Sindiso M Nleya received the BSc degree in Applied Physics and the MSc degree in Computer Science from the National university of Science and Technology (NUST), Bulawayo, Zimbabwe, in 2003 and 2007, respectively. In 2008 he joined the Computer Science department in the same university as a member of academic staff. He is currently pursuing a PhD in computer Science at the University of Cape Town, South Africa and is a member of the Intelligent systems and Advanced Telecommunications laboratory. His research interests focus on Dynamic Spectrum Access, Algorithmic game theory and Optimization Techniques.

Antoine Bagula obtained his doctoral degree from the KTH-Royal Institute of Technology in Sweden.

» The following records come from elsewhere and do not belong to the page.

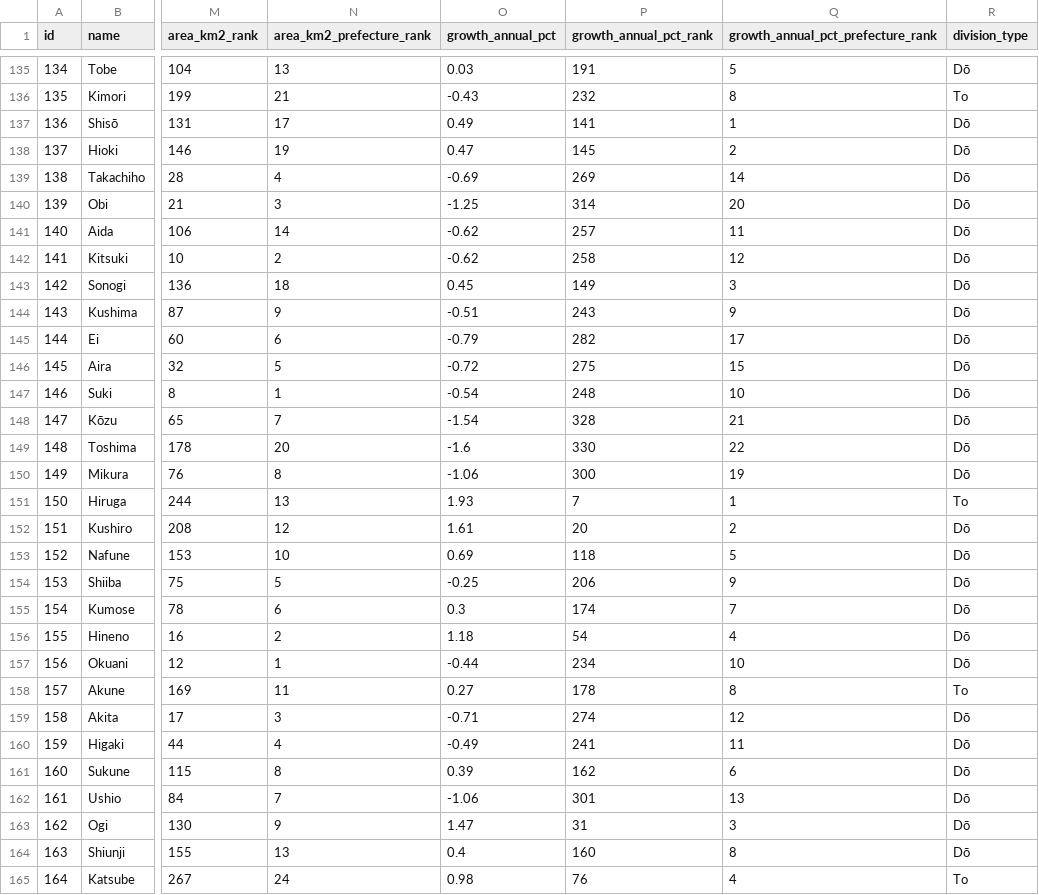
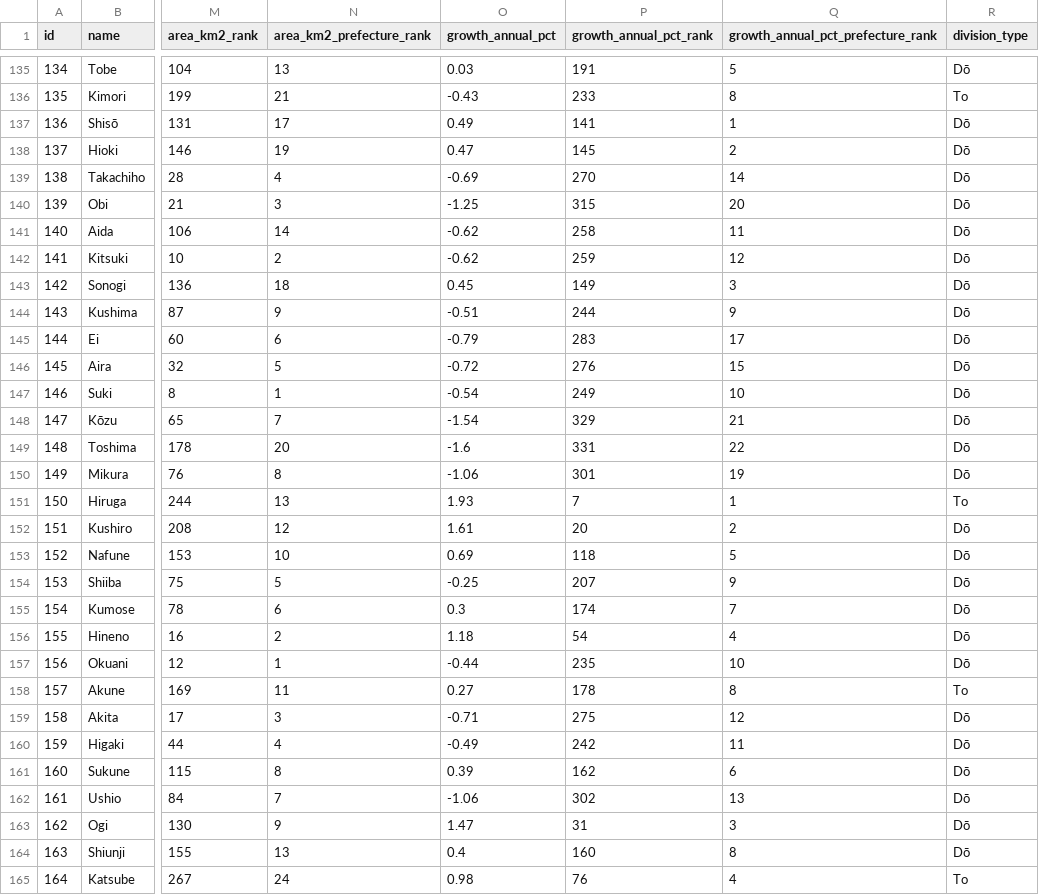
Before and after one commit to Teeachee/Tayichi-Interactive-Map, a CSV file: subdivisions.csv, drawn as a sheet; only a part is shown, gaps mark what is left out; the diff covers the shown part only; the diff names each change by its address in the sheet, - before the commit and + after, or states it on an @@ line.

```diff
--- a/subdivisions.csv
+++ b/subdivisions.csv
-P136 (growth_annual_pct_rank): 232
+P136 (growth_annual_pct_rank): 233
-P139 (growth_annual_pct_rank): 269
+P139 (growth_annual_pct_rank): 270
-P140 (growth_annual_pct_rank): 314
+P140 (growth_annual_pct_rank): 315
-P141 (growth_annual_pct_rank): 257
+P141 (growth_annual_pct_rank): 258
-P142 (growth_annual_pct_rank): 258
+P142 (growth_annual_pct_rank): 259
-P144 (growth_annual_pct_rank): 243
+P144 (growth_annual_pct_rank): 244
-P145 (growth_annual_pct_rank): 282
+P145 (growth_annual_pct_rank): 283
-P146 (growth_annual_pct_rank): 275
+P146 (growth_annual_pct_rank): 276
-P147 (growth_annual_pct_rank): 248
+P147 (growth_annual_pct_rank): 249
-P148 (growth_annual_pct_rank): 328
+P148 (growth_annual_pct_rank): 329
-P149 (growth_annual_pct_rank): 330
+P149 (growth_annual_pct_rank): 331
-P150 (growth_annual_pct_rank): 300
+P150 (growth_annual_pct_rank): 301
-P154 (growth_annual_pct_rank): 206
+P154 (growth_annual_pct_rank): 207
-P157 (growth_annual_pct_rank): 234
+P157 (growth_annual_pct_rank): 235
-P159 (growth_annual_pct_rank): 274
+P159 (growth_annual_pct_rank): 275
-P160 (growth_annual_pct_rank): 241
+P160 (growth_annual_pct_rank): 242
-P162 (growth_annual_pct_rank): 301
+P162 (growth_annual_pct_rank): 302
```
Also changed, not shown: 125 edited cells elsewhere in this file, prefectures.csv, 2 other files.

He held lecturing positions at the University of Stellenbosch and the University of Cape Town before joining the Computer Science department at the University of the Western Cape in January 2014. Professor Bagula has been on the technical programme committees of more than 50 international conferences and on the editorial board of international journals. He has also co-chaired international conferences in the field of telecommunications and ICT. Professor Bagula has authored/co-authored more than 100 papers in peer-reviewed conferences and journals and book chapters. Bagula's research interest is Computer Networking with a specific focus on the Internet-of-Things, Cloud Computing, Network security and Network protocols for wireless, ~wired mesh networks and hybrid networks.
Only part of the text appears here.